The Bishop of Angola – The Rt. Revd. Andre Soares’ recent visit to the UK in early July 2016 and his address to the MANNA AGM has shed light on the huge difficulties facing many Angolans that have worsened over the last year. Since the fall of petrol prices, Angola has fallen into a deep financial and health crisis. The Angolan Kwanza lost more than 35 percent of its value compared to the dollar in just one year and this crisis threatens the impoverished country’s already fragile stability. In terms of health, Angola ranks worst in the world in terms of infant death rate, with 167 deaths for every 1,000 births, according to the United Nations.
With crisis, rubbish is piling up everywhere in Angola’s sprawling capital Luanda, while yellow fever ravages the country – killing an estimated 250 people since December – residents now fear that these unsanitary conditions could further spread disease. Since mid-2015, mountains of rubbish have piled up across the city, home to some 6.5 million residents. With the city teetering on the verge of a health catastrophe. Meanwhile, Angola’s government has appointed a new governor in Luanda province, General Higino Carneiro, to oversee the process of cleaning up the city’s streets. One of his first moves was to announce the creation of an ‘urban command post’ to fight the trash crisis. He also warned that if the situation worsens, he may be forced to declare a ‘sanitary catastrophe’ in the city. WHO has taken urgent action to contain this outbreak, working with the Angolan Ministry of Health and partners to vaccinate people in the affected provinces.
As of 24 March 2016, WHO and partners have vaccinated 5.7 million people in Luanda against yellow fever using vaccines from the International Coordination Group emergency stockpile.

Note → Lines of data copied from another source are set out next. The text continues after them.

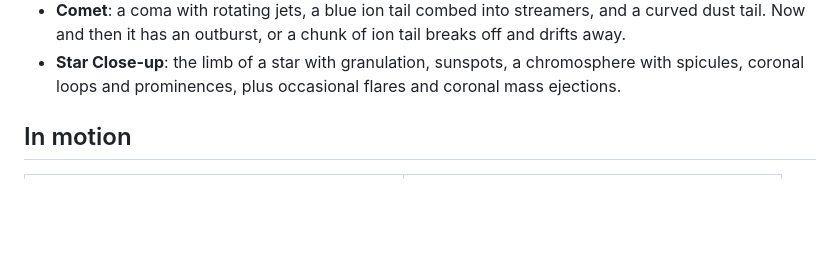
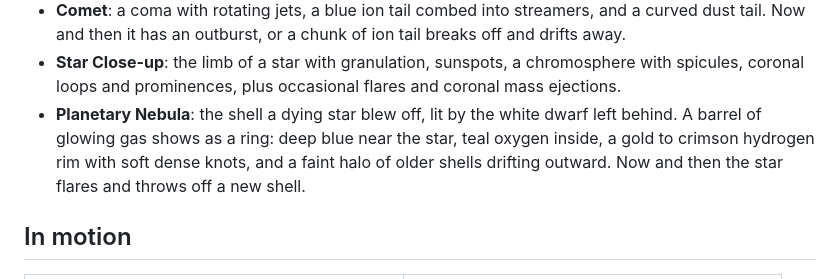
Before and after one commit to narrowstacks/deep-field, a Markdown page: README.md, the part around one of its changes. Drawn GitHub-style; blank space fills up the shorter version.

Commit message:
Planetary Nebula scene: a ring-shaped shell lit by its white dwarf, with knots, a drifting halo and shell ejections

```diff
--- a/README.md
+++ b/README.md
@@ -57,6 +62,10 @@ Requires macOS 14 or later.
   tail. Now and then it has an outburst, or a chunk of ion tail breaks off and drifts away.
 - **Star Close-up**: the limb of a star with granulation, sunspots, a chromosphere with
   spicules, coronal loops and prominences, plus occasional flares and coronal mass ejections.
+- **Planetary Nebula**: the shell a dying star blew off, lit by the white dwarf left behind. A
+  barrel of glowing gas shows as a ring: deep blue near the star, teal oxygen inside, a gold to
+  crimson hydrogen rim with soft dense knots, and a faint halo of older shells drifting outward.
+  Now and then the star flares and throws off a new shell.
 
 ## In motion
 
```
Also changed, not shown: other parts of README.md (+5 -0 lines), docs/media/gallery/planetaryNebula.png (added), 14 other files.
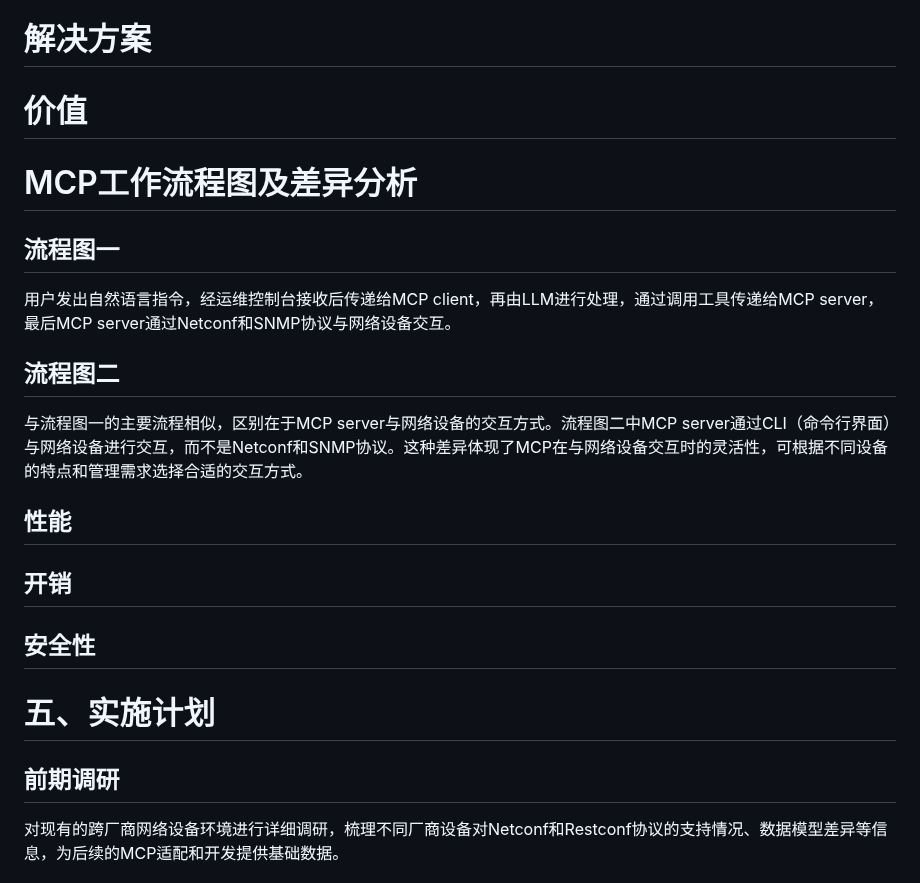
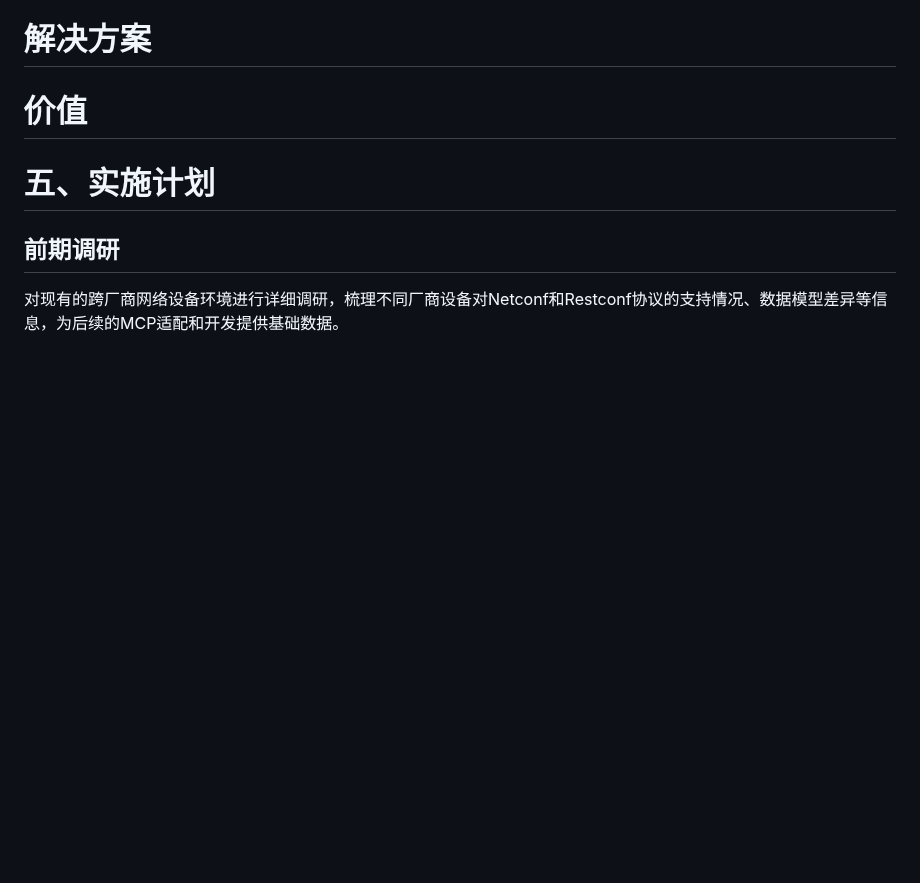
Before and after one commit to Yuanyuan4666/Integration-of-MCP-and-Network-Management-Protocols, a Markdown page: draft-yangyuanyuan-huawei-mcp.md, the part around the change. GitHub-like rendering; blank space fills up the shorter version.

Commit message:
delete residue

```diff
--- a/draft-yangyuanyuan-huawei-mcp.md
+++ b/draft-yangyuanyuan-huawei-mcp.md
@@ -118,22 +118,6 @@ MCP能够对多个不同厂商的设备同时执行批量操作，通过优化
 
 # 价值
 
-# MCP工作流程图及差异分析
-
-## 流程图一
-
-用户发出自然语言指令，经运维控制台接收后传递给MCP client，再由LLM进行处理，通过调用工具传递给MCP server，最后MCP server通过Netconf和SNMP协议与网络设备交互。
-
-## 流程图二
-
-与流程图一的主要流程相似，区别在于MCP server与网络设备的交互方式。流程图二中MCP server通过CLI（命令行界面）与网络设备进行交互，而不是Netconf和SNMP协议。这种差异体现了MCP在与网络设备交互时的灵活性，可根据不同设备的特点和管理需求选择合适的交互方式。
-
-## 性能
-
-## 开销
-
-## 安全性
-
 # 五、实施计划
 
 ## 前期调研
```
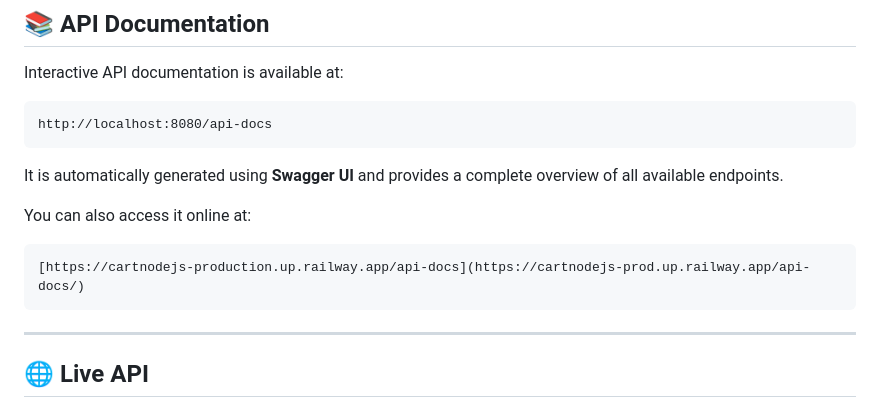
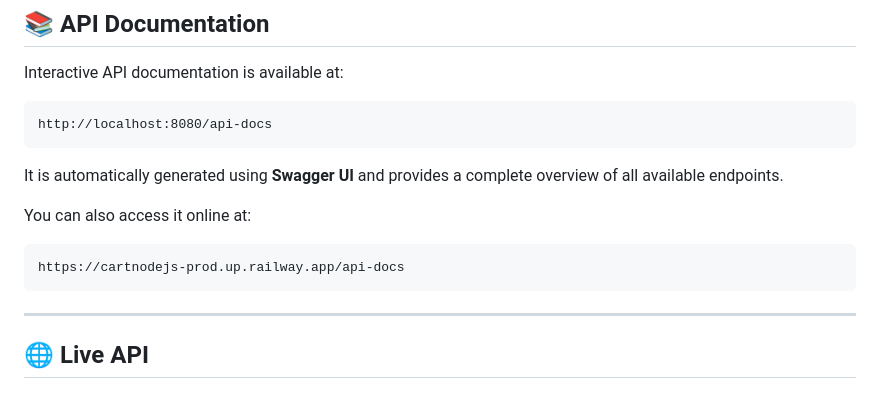
Before and after one commit to annalemonbcn/cart_nodeJs, a Markdown page: README.md, the part around the change. Rendered like a GitHub page.

````diff
--- a/README.md
+++ b/README.md
@@ -147,7 +147,7 @@ It is automatically generated using **Swagger UI** and provides a complete overv
 You can also access it online at:
 
 ```
-[https://cartnodejs-production.up.railway.app/api-docs](https://cartnodejs-prod.up.railway.app/api-docs/)
+https://cartnodejs-prod.up.railway.app/api-docs
 ```
 
 ---
````
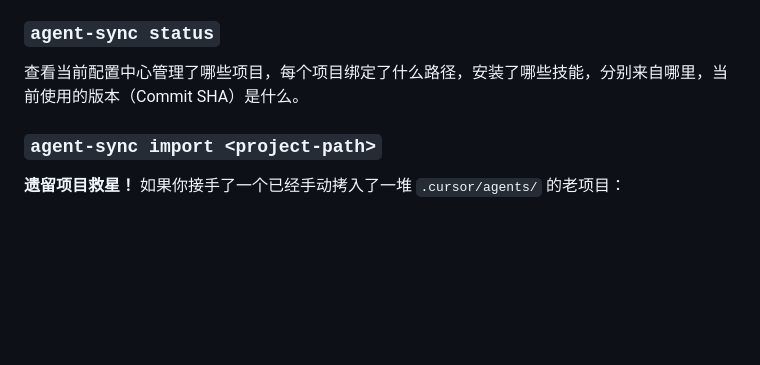
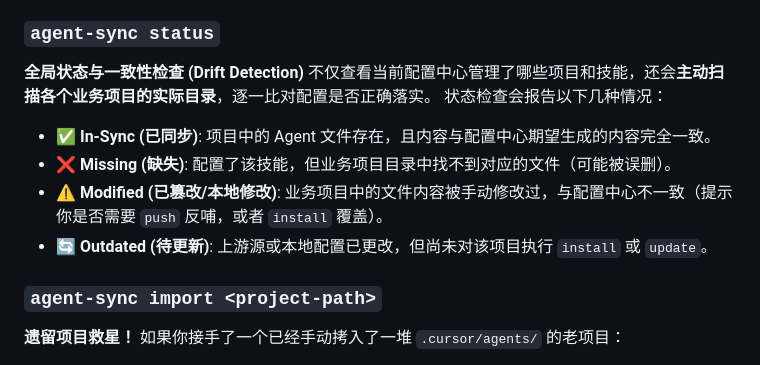
Before and after one commit to ysydhc/team_memory, a Markdown page: agent_sync_cli/README.md, the part around the change. GitHub-like rendering; blank space fills up the shorter version.

Commit message:
docs: enhance agent-sync status with drift detection and consistency check
Made-with: Cursor

```diff
--- a/agent_sync_cli/README.md
+++ b/agent_sync_cli/README.md
@@ -118,7 +118,13 @@ dependencies:
 强制忽略本地缓存，去 GitHub 拉取源的最新 `main` 分支代码，更新全局缓存并重新生成目标项目中的 Agent 文件。
 
 ### `agent-sync status`
-查看当前配置中心管理了哪些项目，每个项目绑定了什么路径，安装了哪些技能，分别来自哪里，当前使用的版本（Commit SHA）是什么。
+**全局状态与一致性检查 (Drift Detection)**
+不仅查看当前配置中心管理了哪些项目和技能，还会**主动扫描各个业务项目的实际目录**，逐一比对配置是否正确落实。
+状态检查会报告以下几种情况：
+- ✅ **In-Sync (已同步)**: 项目中的 Agent 文件存在，且内容与配置中心期望生成的内容完全一致。
+- ❌ **Missing (缺失)**: 配置了该技能，但业务项目目录中找不到对应的文件（可能被误删）。
+- ⚠️ **Modified (已篡改/本地修改)**: 业务项目中的文件内容被手动修改过，与配置中心不一致（提示你是否需要 `push` 反哺，或者 `install` 覆盖）。
+- 🔄 **Outdated (待更新)**: 上游源或本地配置已更改，但尚未对该项目执行 `install` 或 `update`。
 
 ### `agent-sync import <project-path>`
 **遗留项目救星！**
```
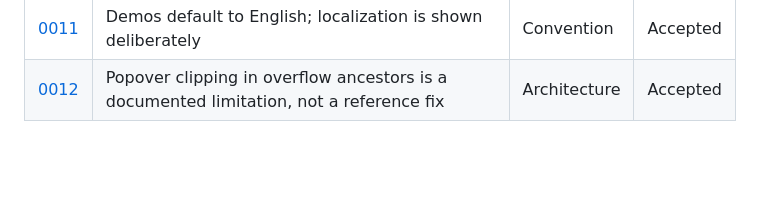
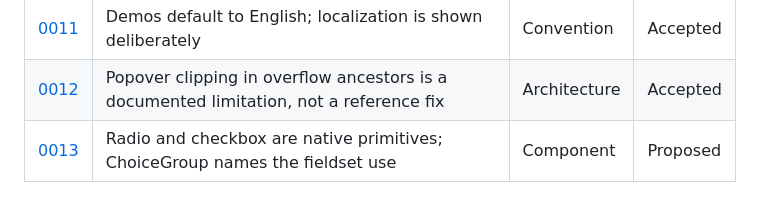
Before and after one commit to nicklas-bryntesson/reference-components, a Markdown page: docs/adr/README.md, the part around the change. Drawn GitHub-style; blank space fills up the shorter version.

```diff
--- a/docs/adr/README.md
+++ b/docs/adr/README.md
@@ -66,3 +66,4 @@ holds the *why-we-built-it*; the `.md` holds the *how-it-works*.
 | [0010](0010-decorative-motion-region-and-motion-policy-kernel.md) | A decorative motion region governed by a `motion-policy` kernel | Component | Accepted |
 | [0011](0011-demos-default-to-english.md) | Demos default to English; localization is shown deliberately | Convention | Accepted |
 | [0012](0012-popover-clipping-is-a-documented-limitation.md) | Popover clipping in overflow ancestors is a documented limitation, not a reference fix | Architecture | Accepted |
+| [0013](0013-native-radio-checkbox-and-fieldset-grouping.md) | Radio and checkbox are native primitives; ChoiceGroup names the fieldset use | Component | Proposed |
```
Also changed, not shown: docs/adr/0013-native-radio-checkbox-and-fieldset-grouping.md (added, +153 -0 lines).
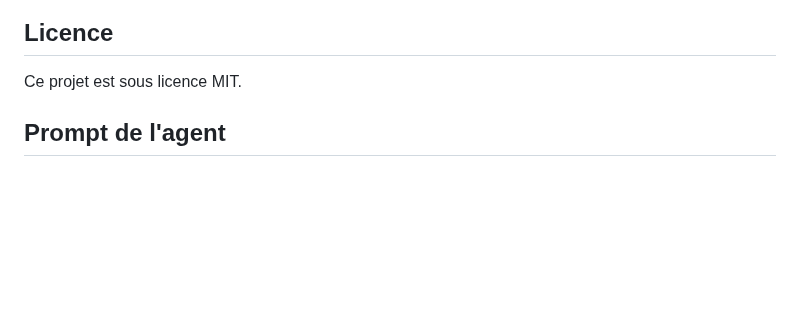
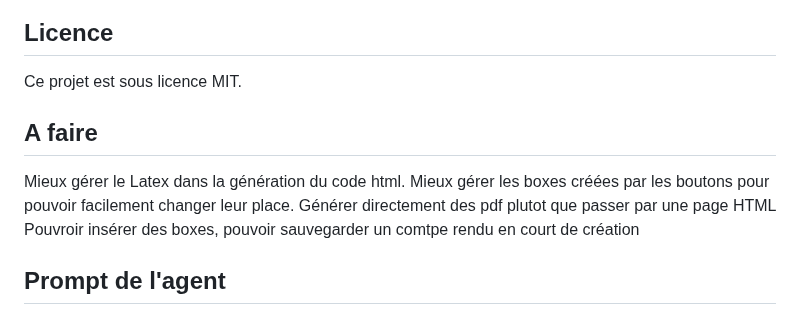
Before and after one commit to H4ppyS1syphus/CompteRenduAutom, a Markdown page: README.md, the part around the change. GitHub-like rendering; blank space fills up the shorter version.

Commit message:
Update README.md
Added the "à faire" section

```diff
--- a/README.md
+++ b/README.md
@@ -63,6 +63,10 @@ Les contributions sont les bienvenues pour améliorer et étendre les fonctionna
 ## Licence
 Ce projet est sous licence MIT.
 
+## A faire
+
+Mieux gérer le Latex dans la génération du code html. Mieux gérer les boxes créées par les boutons pour pouvoir facilement changer leur place. Générer directement des pdf plutot que passer par une page HTML
+Pouvroir insérer des boxes, pouvoir sauvegarder un comtpe rendu en court de création
 
 ## Prompt de l'agent
 
```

Whilst concerted efforts are being made to stop the outbreak, there is a global vaccine shortage, with the emergency stockpile completely depleted. An additional 1.4 million doses are needed to vaccinate the population at risk in Luanda province alone.
In October 2016, the Anglican church in Angola shall have a conference to discuss the role the churches can play in the fight of malaria and sanitary issues led by the Christian’s Council of Churches of Angola. With 57,000 adults members, more than 60 priests, 17 deacons & several catechists leading 54 parishes, 128 congregations and 12 primary schools, the church’s role is vital to bring about change within this current crisis. MANNA’s and ALMA’s support of the Diocese of Angola, enabling it to function and grow is also key.